*** Opening of Data ***

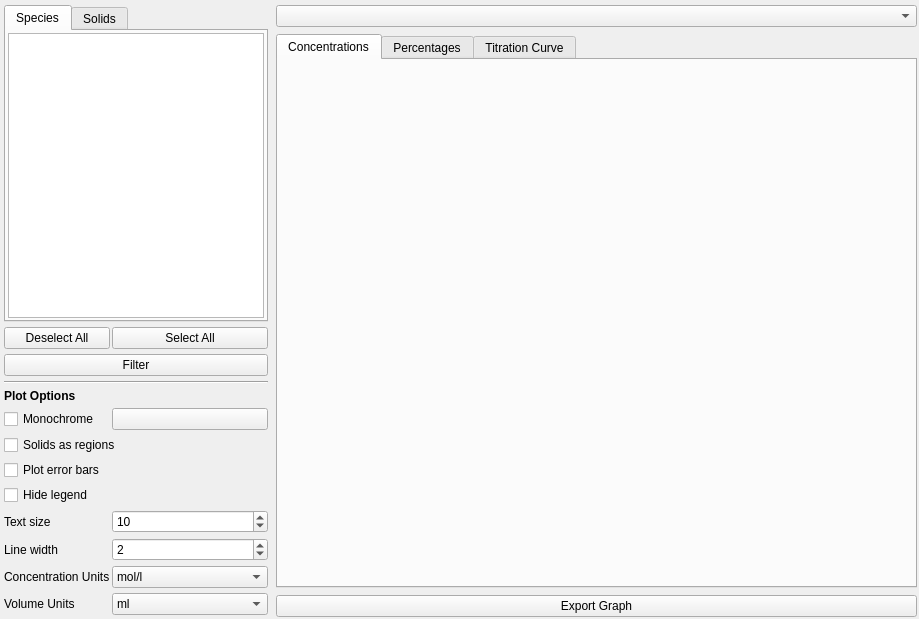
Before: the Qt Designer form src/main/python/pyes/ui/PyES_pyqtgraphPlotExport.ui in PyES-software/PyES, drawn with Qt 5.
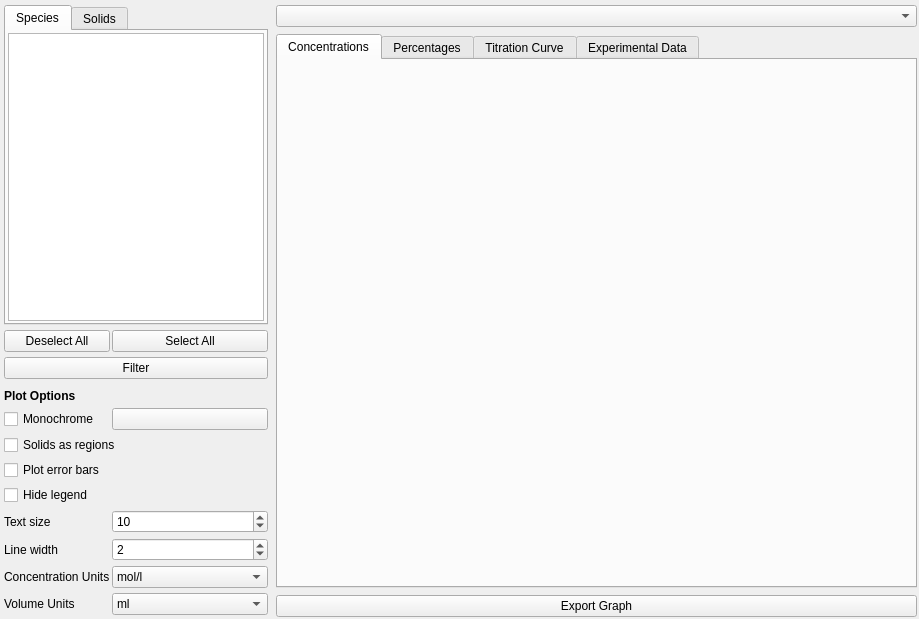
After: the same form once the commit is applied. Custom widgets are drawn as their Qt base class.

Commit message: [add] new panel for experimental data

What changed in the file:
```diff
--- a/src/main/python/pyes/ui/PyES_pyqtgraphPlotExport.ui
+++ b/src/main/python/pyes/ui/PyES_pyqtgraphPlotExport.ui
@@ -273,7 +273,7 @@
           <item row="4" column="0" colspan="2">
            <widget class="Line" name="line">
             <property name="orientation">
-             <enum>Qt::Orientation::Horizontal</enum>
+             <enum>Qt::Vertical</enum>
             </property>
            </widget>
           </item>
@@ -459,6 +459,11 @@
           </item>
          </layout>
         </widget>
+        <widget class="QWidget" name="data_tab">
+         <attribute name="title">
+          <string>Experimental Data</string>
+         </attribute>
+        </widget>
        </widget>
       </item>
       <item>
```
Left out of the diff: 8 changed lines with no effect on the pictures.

*** Close of Data ***

▸ Problem
Write all the lines above out again exactly, minus the images.

▸ Written answer
Before: the Qt Designer form src/main/python/pyes/ui/PyES_pyqtgraphPlotExport.ui in PyES-software/PyES, drawn with Qt 5.
After: the same form once the commit is applied. Custom widgets are drawn as their Qt base class.

Commit message: [add] new panel for experimental data

What changed in the file:
```diff
--- a/src/main/python/pyes/ui/PyES_pyqtgraphPlotExport.ui
+++ b/src/main/python/pyes/ui/PyES_pyqtgraphPlotExport.ui
@@ -273,7 +273,7 @@
           <item row="4" column="0" colspan="2">
            <widget class="Line" name="line">
             <property name="orientation">
-             <enum>Qt::Orientation::Horizontal</enum>
+             <enum>Qt::Vertical</enum>
             </property>
            </widget>
           </item>
@@ -459,6 +459,11 @@
           </item>
          </layout>
         </widget>
+        <widget class="QWidget" name="data_tab">
+         <attribute name="title">
+          <string>Experimental Data</string>
+         </attribute>
+        </widget>
        </widget>
       </item>
       <item>
```
Left out of the diff: 8 changed lines with no effect on the pictures.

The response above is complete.